#### Raw data

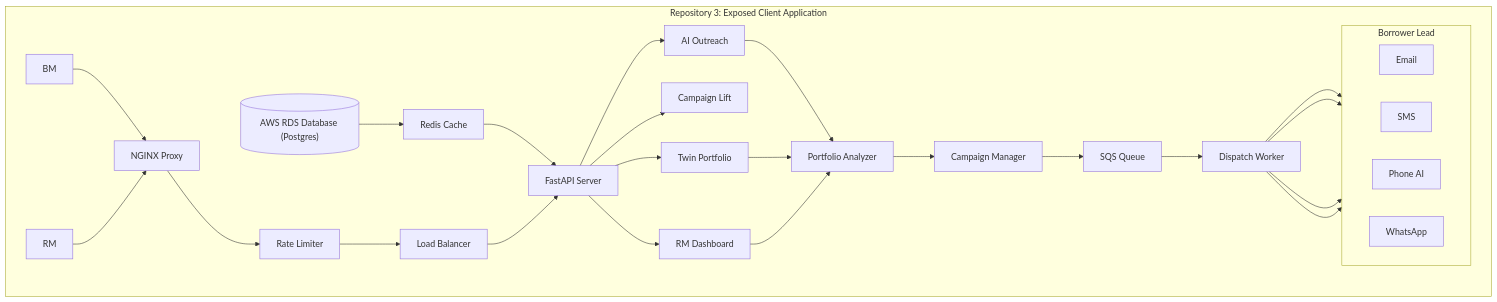
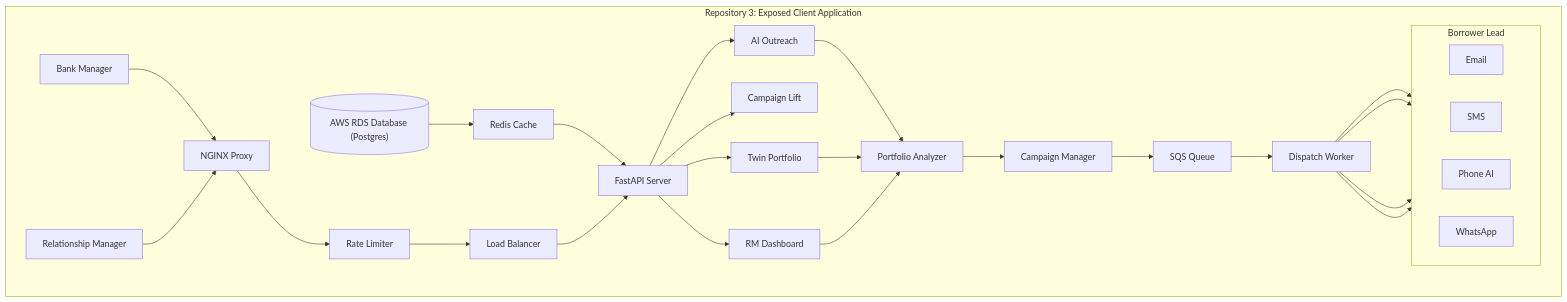
One commit to chiraghs/Alpha-Fin changed the third of 3 diagrams in README.md. Above: the diagram before and after it, drawn with Mermaid.

Commit message:
feat: Analytics support

````diff
--- a/README.md
+++ b/README.md
@@ -185,49 +185,49 @@
 ```mermaid
 graph TD
     %% REPOSITORY 3: EXPOSED CLIENT APPLICATION (Vertical Symmetrical Pyramid - Compact)
     subgraph Repo3 ["Repository 3: Exposed Client Application"]
-        User["RM"] --> NGINX["NGINX Proxy"]
-        BM["BM"] --> NGINX
+        User["Relationship Manager"] --> NGINX["NGINX Proxy"]
+        BM["Bank Manager"] --> NGINX
         NGINX --> Limits["Rate Limiter"]
         Limits --> LB["Load Balancer"]
         LB --> AppServer["FastAPI Server"]
         
         %% Database lookup path (vertical downwards)
         RDS3[("AWS RDS Database (Postgres)")] --> Redis["Redis Cache"]
         Redis --> AppServer
         
         %% FastAPI App Server branches out directly to Client presentation views
         AppServer --> UI["RM Dashboard"]
         AppServer --> ABDDashboard["Campaign Lift"]
         AppServer --> TwinAnalyzer["Twin Portfolio"]
         AppServer --> Outreach["AI Outreach"]
         
         %% Keep ABDDashboard to the left side of the presentation layer
         NGINX ~~~ ABDDashboard
         
         %% Flow after client services
         UI --> Portfolio["Portfolio Analyzer"]
         TwinAnalyzer --> Portfolio
         Outreach --> Portfolio
         
         Portfolio --> Campaign["Campaign Manager"]
         Campaign --> SQS["SQS Queue"]
         
         SQS --> Worker["Dispatch Worker"]
         
         %% Dispatch branches grouped in Borrower Lead (Horizontal layout inside vertical stack)
         subgraph Borrower ["Borrower Lead"]
             direction LR
             Email["Email"]
             SMS["SMS"]
             Phone["Phone AI"]
             WhatsApp["WhatsApp"]
         end
         
         Worker --> Email
         Worker --> SMS
         Worker --> Phone
         Worker --> WhatsApp
     end
 
 ```
````
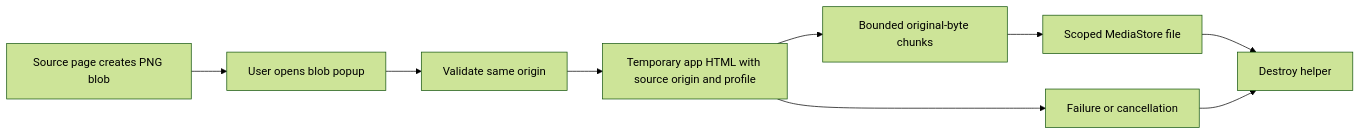
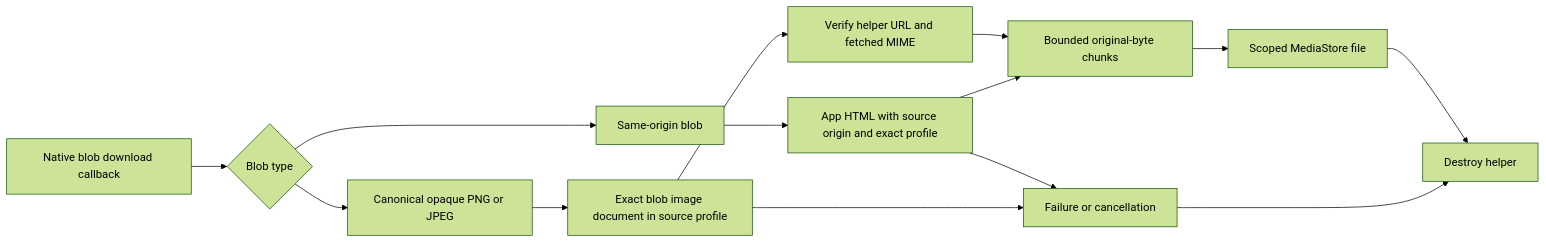
One commit to sk2andy/candy-browser changed the diagram in docs/audits/issue-248-system-webview-blob-csp.md. Above: the diagram before and after it, drawn with Mermaid (forest theme). The commit also changed other lines of this file and 6 other files, not shown here.

First line of the commit message:
fix(systemwebview): Download opaque Gemini images natively

````diff
--- a/docs/audits/issue-248-system-webview-blob-csp.md
+++ b/docs/audits/issue-248-system-webview-blob-csp.md
@@ -79,11 +83,16 @@
 ```mermaid
 flowchart LR
-    A[Source page creates PNG blob] --> B[User opens blob popup]
-    B --> C[Validate same origin]
-    C --> D[Temporary app HTML with source origin and profile]
-    D --> E[Bounded original-byte chunks]
+    A[Native blob download callback] --> B{Blob type}
+    B --> C[Same-origin blob]
+    C --> D[App HTML with source origin and exact profile]
+    B --> H[Canonical opaque PNG or JPEG]
+    H --> I[Exact blob image document in source profile]
+    I --> J[Verify helper URL and fetched MIME]
+    J --> E[Bounded original-byte chunks]
+    D --> E
     E --> F[Scoped MediaStore file]
     F --> G[Destroy helper]
-    D --> H[Failure or cancellation]
-    H --> G
+    D --> K[Failure or cancellation]
+    I --> K
+    K --> G
 ```
````
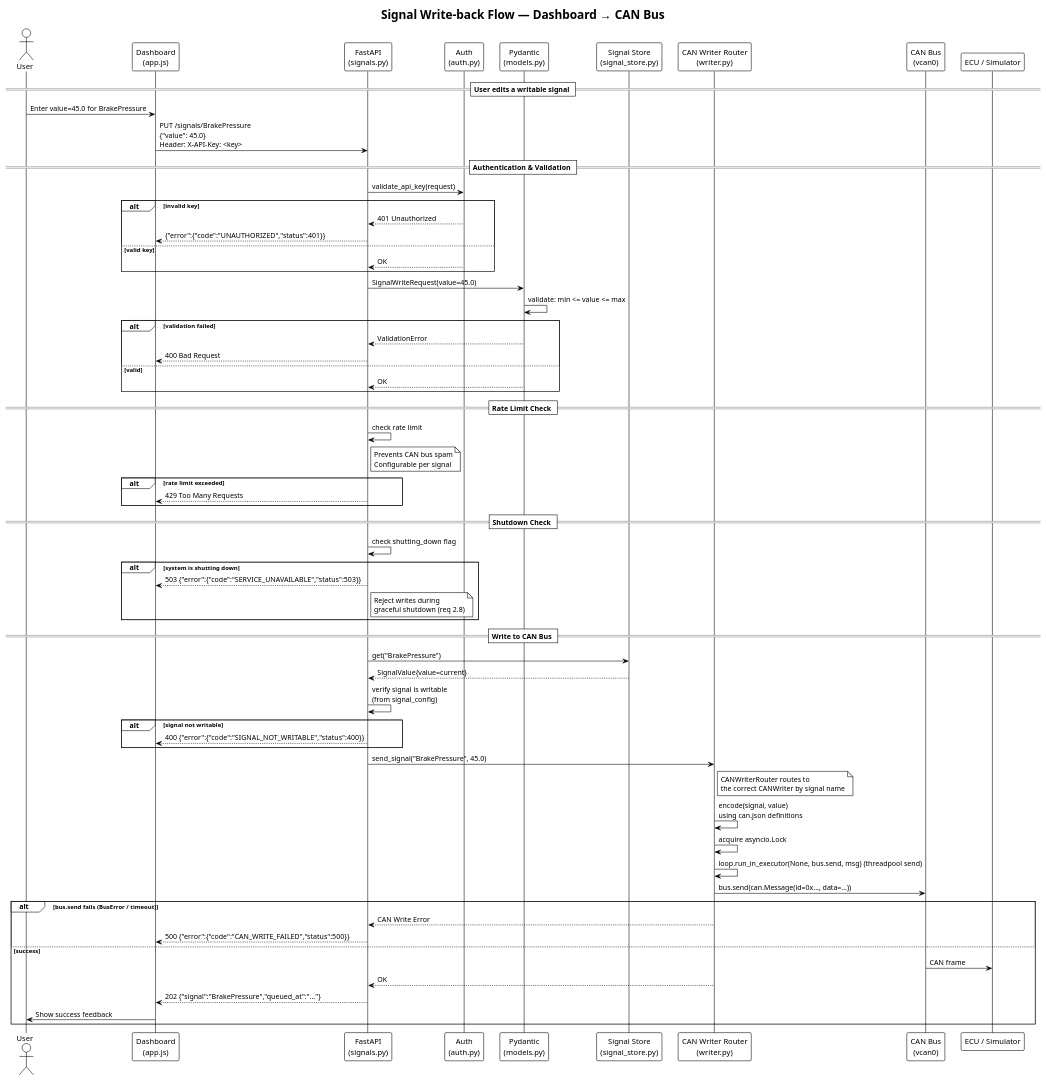
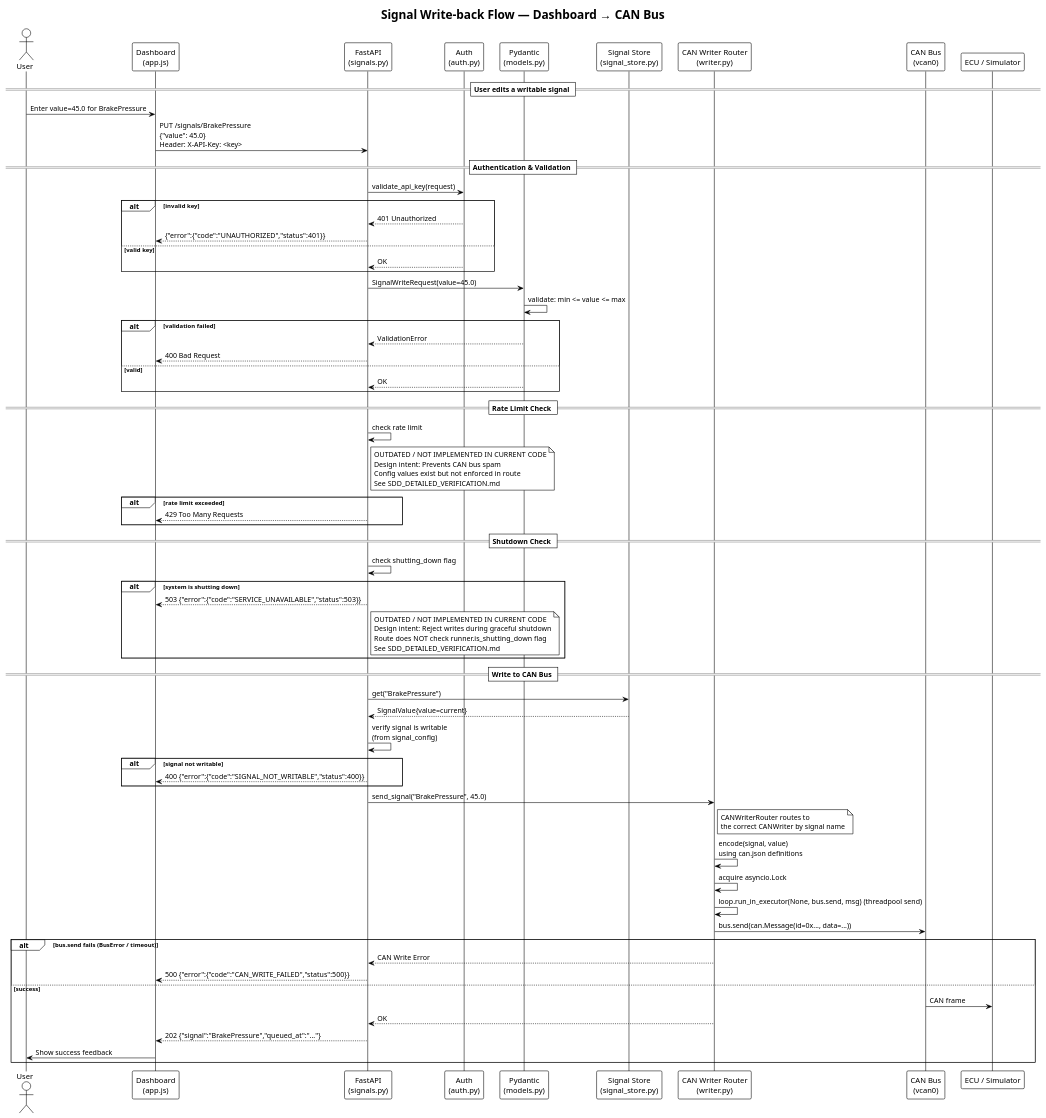
One commit to 3tdn/car-hmi changed the diagram in diagram/SDD/SDD_sequence_signal_write.puml. Above: the diagram before and after it, drawn with PlantUML. The commit also changed 9 other files, not shown here.

Commit message:
update SAD and SDD sequence diagrams (part 2)

```diff
--- a/diagram/SDD/SDD_sequence_signal_write.puml
+++ b/diagram/SDD/SDD_sequence_signal_write.puml
@@ -2,86 +2,89 @@
 @startuml
 !theme plain
 title Signal Write-back Flow — Dashboard → CAN Bus
 
 actor "User" as user
 participant "Dashboard\n(app.js)" as dash
 participant "FastAPI\n(signals.py)" as api
 participant "Auth\n(auth.py)" as auth
 participant "Pydantic\n(models.py)" as model
 participant "Signal Store\n(signal_store.py)" as store
 participant "CAN Writer Router\n(writer.py)" as writer
 participant "CAN Bus\n(vcan0)" as bus
 participant "ECU / Simulator" as ecu
 
 == User edits a writable signal ==
 user -> dash : Enter value=45.0 for BrakePressure
 dash -> api : PUT /signals/BrakePressure\n{"value": 45.0}\nHeader: X-API-Key: <key>
 
 == Authentication & Validation ==
 api -> auth : validate_api_key(request)
 alt invalid key
     auth --> api : 401 Unauthorized
     api --> dash : {"error":{"code":"UNAUTHORIZED","status":401}}
 else valid key
     auth --> api : OK
 end
 
 api -> model : SignalWriteRequest(value=45.0)
 model -> model : validate: min <= value <= max
 alt validation failed
     model --> api : ValidationError
     api --> dash : 400 Bad Request
 else valid
     model --> api : OK
 end
 
 == Rate Limit Check ==
 api -> api : check rate limit
 note right of api
-  Prevents CAN bus spam
-  Configurable per signal
+  OUTDATED / NOT IMPLEMENTED IN CURRENT CODE
+  Design intent: Prevents CAN bus spam
+  Config values exist but not enforced in route
+  See SDD_DETAILED_VERIFICATION.md
 end note
 alt rate limit exceeded
     api --> dash : 429 Too Many Requests
 end
 
 == Shutdown Check ==
 api -> api : check shutting_down flag
 alt system is shutting down
     api --> dash : 503 {"error":{"code":"SERVICE_UNAVAILABLE","status":503}}
     note right of api
-      Reject writes during
-      graceful shutdown (req 2.8)
+      OUTDATED / NOT IMPLEMENTED IN CURRENT CODE
+      Design intent: Reject writes during graceful shutdown
+      Route does NOT check runner.is_shutting_down flag
+      See SDD_DETAILED_VERIFICATION.md
     end note
 end
-
 == Write to CAN Bus ==
 api -> store : get("BrakePressure")
 store --> api : SignalValue{value=current}
 api -> api : verify signal is writable\n(from signal_config)
 alt signal not writable
     api --> dash : 400 {"error":{"code":"SIGNAL_NOT_WRITABLE","status":400}}
 end
 
 api -> writer : send_signal("BrakePressure", 45.0)
 note right of writer
   CANWriterRouter routes to
   the correct CANWriter by signal name
 end note
 
 writer -> writer : encode(signal, value)\nusing can.json definitions
 writer -> writer : acquire asyncio.Lock
 writer -> writer : loop.run_in_executor(None, bus.send, msg) (threadpool send)
 
 writer -> bus : bus.send(can.Message(id=0x..., data=...))
 alt bus.send fails (BusError / timeout)
     writer --> api : CAN Write Error
     api --> dash : 500 {"error":{"code":"CAN_WRITE_FAILED","status":500}}
 else success
     bus -> ecu : CAN frame
     writer --> api : OK
     api --> dash : 202 {"signal":"BrakePressure","queued_at":"..."}
     dash -> user : Show success feedback
 end
 
 @enduml
```
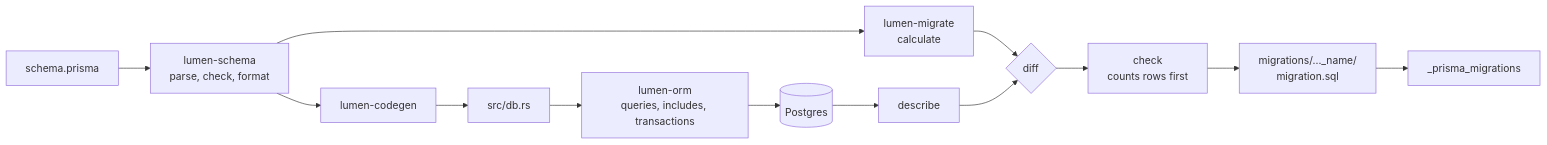
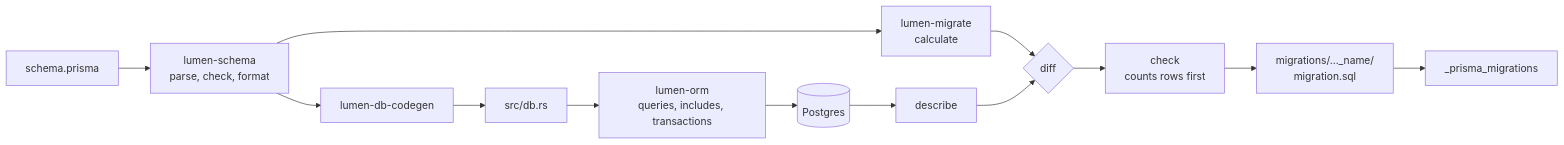
Before and after one commit to uniqtechteam/lumen: the diagram in docs/diagrams/pipeline.mmd, drawn with Mermaid. The commit also changed 42 other files, not shown here.

First line of the commit message:
Publish the generator and CLI as lumen-db-codegen and lumen-db-cli

```diff
--- a/docs/diagrams/pipeline.mmd
+++ b/docs/diagrams/pipeline.mmd
@@ -1,13 +1,13 @@
 flowchart LR
     S[schema.prisma] --> P[lumen-schema<br/>parse, check, format]
     P --> C[lumen-migrate<br/>calculate]
     DB[(Postgres)] --> D[describe]
     C --> F{diff}
     D --> F
     F --> K[check<br/>counts rows first]
     K --> M[migrations/..._name/<br/>migration.sql]
     M --> H[_prisma_migrations]
-    P --> G[lumen-codegen]
+    P --> G[lumen-db-codegen]
     G --> R[src/db.rs]
     R --> O[lumen-orm<br/>queries, includes, transactions]
     O --> DB
```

########

## Required work
Copy out every line of the material above that contains the string "AppServer".

## Response to the task
         LB --> AppServer["FastAPI Server"]
         Redis --> AppServer
         AppServer --> UI["RM Dashboard"]
         AppServer --> ABDDashboard["Campaign Lift"]
         AppServer --> TwinAnalyzer["Twin Portfolio"]
         AppServer --> Outreach["AI Outreach"]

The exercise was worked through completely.